Subaru Crosstrek Hybrid To Appear in L.A.
The stereotypical Subaru customer has always been overly concerned with Johnny Polar Bear, so it’s been a bit of a surprise that the company hasn’t had a plug-in hybrid offering in their lineup.
That changes next year, with the introduction of the 2019 Crosstrek Hybrid. Subaru must be employing a few wizards in the engineering department because despite the new hybrid producing less power and weighing more (a lot more), the company is claiming the electrified Crosstrek is a full second quicker to sixty than the standard car.
It’s a tough claim to figure out, at least for this decidedly non-engineering minded human. If someone else has a different take, please chime in.
Subaru says the hybrid will make a total system output of 148 horsepower, with the gasoline engine good for 137 horses and 134 lb-ft of torque, peaking at 5,600 and 4,400 rpm respectively. The electrified bits are said to contribute 118 horsepower and 148 lb-ft of twist. Its curb weight bends the earth to the tune of 3,726 lbs.
Compare those stats to the standard car, a unit which weighs as little as 3,113 lbs. Its 2.0-liter fuel-swiller makes 152 horsepower at 6,000 rpm and 145 lb-ft of torque at 4,000 rpm.
Armchair bench racers will point to the inherent ability of an electric motor to provide peak torque at almost zero rpm as the reason why the hybrid version outscoots the gas-powered car. This is certainly true, and Subaru points out in the spec sheet that the motor generators provide all 148 lb-ft of torque from rest to 1,500 rpm. Still, it’s tough to imagine such a marked improvement in acceleration given all that extra weight. We look forward to driving one and experiencing it for ourselves.
Electrification comes from a series-parallel plug-in hybrid system combining gasoline engine and two electric motor generators. The 2.0-L boxer-four remains on board, as does the Lineartronic CVT which integrates the motor generators in this application.The hybrid battery is a 8.8-kWh lithium-ion unit that can be fully charged in a couple of hours using a 240v power source. It’ll take five hours from a standard plug.
Digging into the spec sheet reveals the hybrid has larger rear brake discs than the standard car, 11.2-inch vented units vs 10.8-inch solids, perhaps to handle the extra 500 lbs of largesse. Ground clearance is the same (a remarkable 8.7 inches, the Suburban only has 7.9) but approach and departure angles are slightly affected if you care about that sort of thing. Notably, cargo volume shrink from 20.8 cubic feet to just 16.9 cubes.

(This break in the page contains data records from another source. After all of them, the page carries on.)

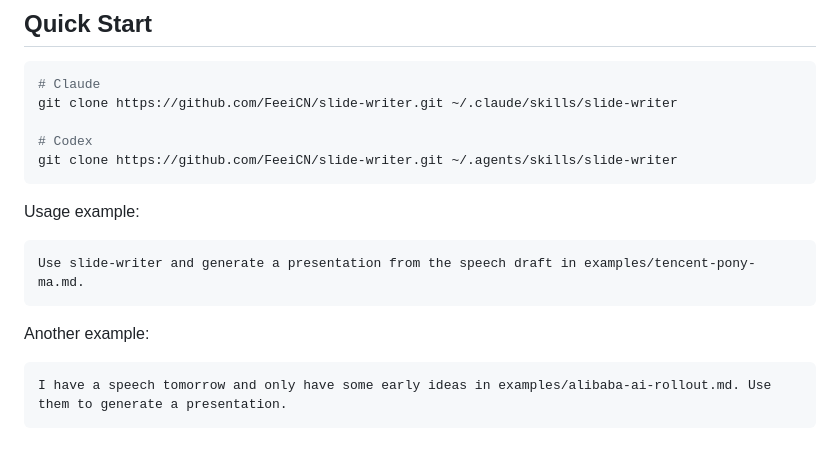
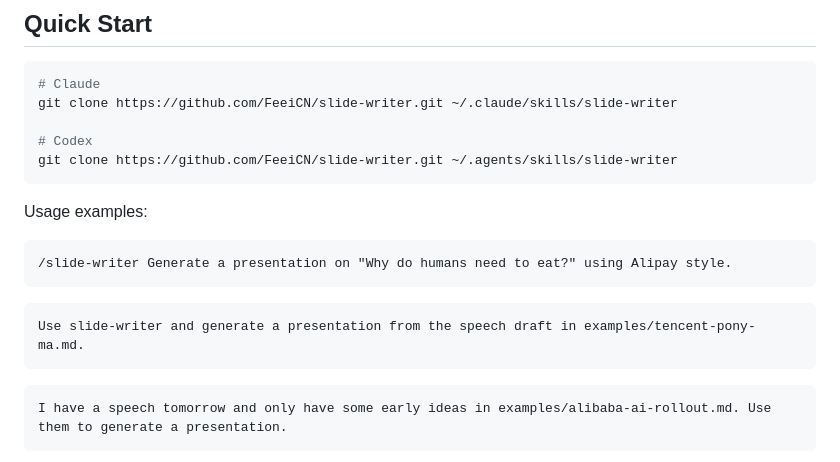
Before and after one commit to FeeiCN/slide-writer, a Markdown page: README.md, the part around the change. GitHub-like rendering.

Commit message:
Add usage examples to README quick start sections
Co-Authored-By: Claude Sonnet 4.6 <noreply@anthropic.com>

````diff
--- a/README.md
+++ b/README.md
@@ -89,13 +89,15 @@ git clone https://github.com/FeeiCN/slide-writer.git ~/.claude/skills/slide-writ
 git clone https://github.com/FeeiCN/slide-writer.git ~/.agents/skills/slide-writer
 ```
 
-Usage example:
+Usage examples:
+
+```text
+/slide-writer Generate a presentation on "Why do humans need to eat?" using Alipay style.
+```
 
 ```text
 Use slide-writer and generate a presentation from the speech draft in examples/tencent-pony-ma.md.
 ```
-
-Another example:
 
 ```text
 I have a speech tomorrow and only have some early ideas in examples/alibaba-ai-rollout.md. Use them to generate a presentation.
````
Also changed, not shown: README.zh-CN.md (+11 -6 lines).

Priced at $34,995 plus $975 for destination and delivery, the 2019 Crosstrek Hybrid will arrive at dealers later this year.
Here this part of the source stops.